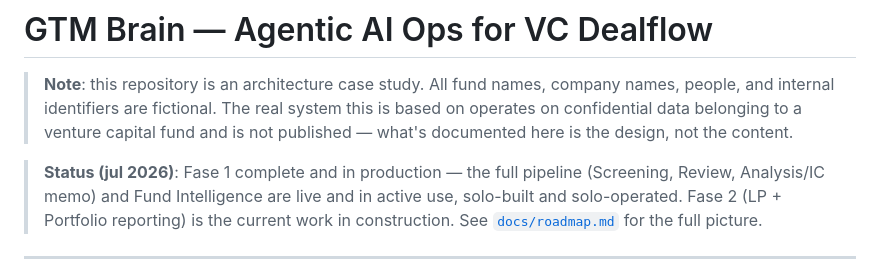
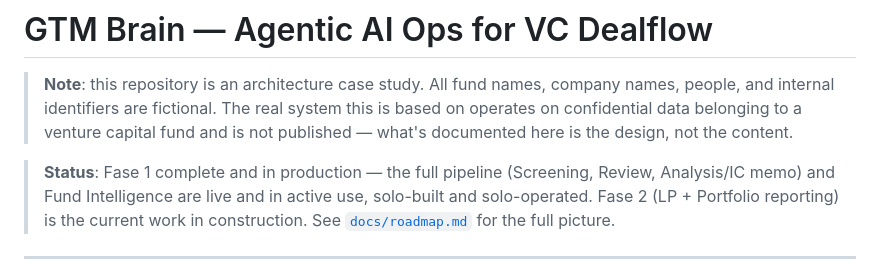
Before and after one commit to Tourinhan/Fund-of-Brian, a Markdown page: README.md, the part around the change. Rendered like a GitHub page.

```diff
--- a/README.md
+++ b/README.md
@@ -5,7 +5,7 @@
 > based on operates on confidential data belonging to a venture capital fund and is
 > not published — what's documented here is the design, not the content.
 
-> **Status (jul 2026)**: Fase 1 complete and in production — the full pipeline
+> **Status**: Fase 1 complete and in production — the full pipeline
 > (Screening, Review, Analysis/IC memo) and Fund Intelligence are live and in
 > active use, solo-built and solo-operated. Fase 2 (LP + Portfolio reporting) is
 > the current work in construction. See
```
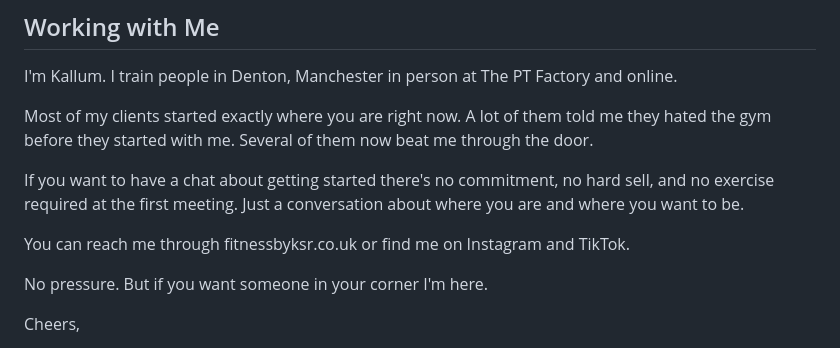
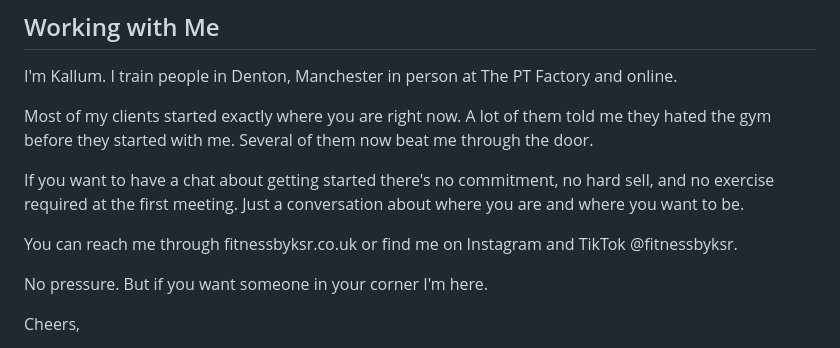
Before and after one commit to Fitnessbyksr/NEW, a Markdown page: output/workbook-survive-the-gym.md, the part around the change. Rendered like a GitHub page.

Commit message:
Add @fitnessbyksr handle to Instagram and TikTok mention in workbook
https://claude.ai/code/session_01L5mBPfmNwUscun6MkWXkFC

```diff
--- a/output/workbook-survive-the-gym.md
+++ b/output/workbook-survive-the-gym.md
@@ -423,7 +423,7 @@ Most of my clients started exactly where you are right now. A lot of them told m
 
 If you want to have a chat about getting started there's no commitment, no hard sell, and no exercise required at the first meeting. Just a conversation about where you are and where you want to be.
 
-You can reach me through fitnessbyksr.co.uk or find me on Instagram and TikTok.
+You can reach me through fitnessbyksr.co.uk or find me on Instagram and TikTok @fitnessbyksr.
 
 No pressure. But if you want someone in your corner I'm here.
 
```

§ WHAT THE TASK REQUIRES
Go through the entries above, and wherever a line holds the word "Instagram", copy that line.

§ RESPONSE
Add @fitnessbyksr handle to Instagram and TikTok mention in workbook
-You can reach me through fitnessbyksr.co.uk or find me on Instagram and TikTok.
+You can reach me through fitnessbyksr.co.uk or find me on Instagram and TikTok @fitnessbyksr.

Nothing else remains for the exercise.